Version difference data:

● ● ● ●

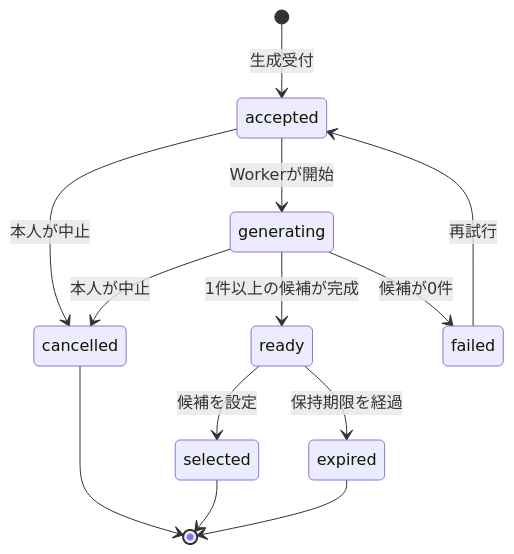
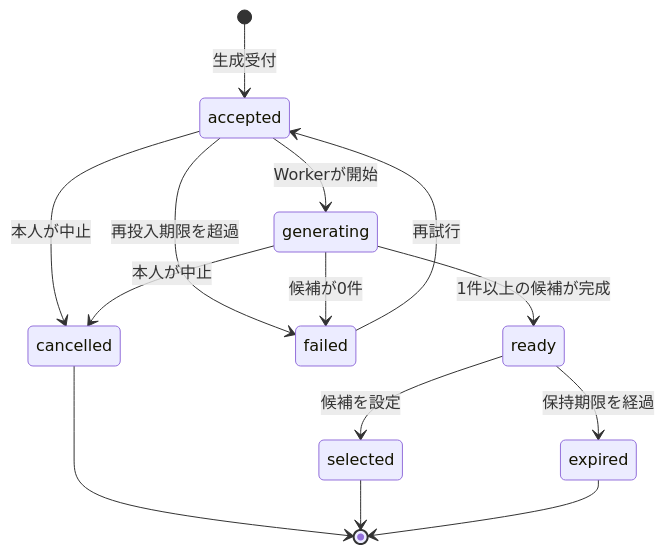
Before and after one commit to kkyosuke/me-builder: the third of 4 diagrams in docs/product/avatar-experience.md, drawn with Mermaid. The commit also changed other lines of this file, not shown here.

````diff
--- a/docs/product/avatar-experience.md
+++ b/docs/product/avatar-experience.md
@@ -187,15 +199,16 @@
 ```mermaid
 stateDiagram-v2
     [*] --> accepted: 生成受付
     accepted --> generating: Workerが開始
     accepted --> cancelled: 本人が中止
+    accepted --> failed: 再投入期限を超過
     generating --> ready: 1件以上の候補が完成
     generating --> failed: 候補が0件
     generating --> cancelled: 本人が中止
     failed --> accepted: 再試行
     ready --> selected: 候補を設定
     ready --> expired: 保持期限を経過
     cancelled --> [*]
     selected --> [*]
     expired --> [*]
 ```
````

● ● ● ●

■ WHAT YOU WILL DO
Print precisely the lines from the one with "--> failed: 再投入期限を超過" through the end of the data above, adding nothing.

■ WORKED SOLUTION
+    accepted --> failed: 再投入期限を超過
     generating --> ready: 1件以上の候補が完成
     generating --> failed: 候補が0件
     generating --> cancelled: 本人が中止
     failed --> accepted: 再試行
     ready --> selected: 候補を設定
     ready --> expired: 保持期限を経過
     cancelled --> [*]
     selected --> [*]
     expired --> [*]
 ```
````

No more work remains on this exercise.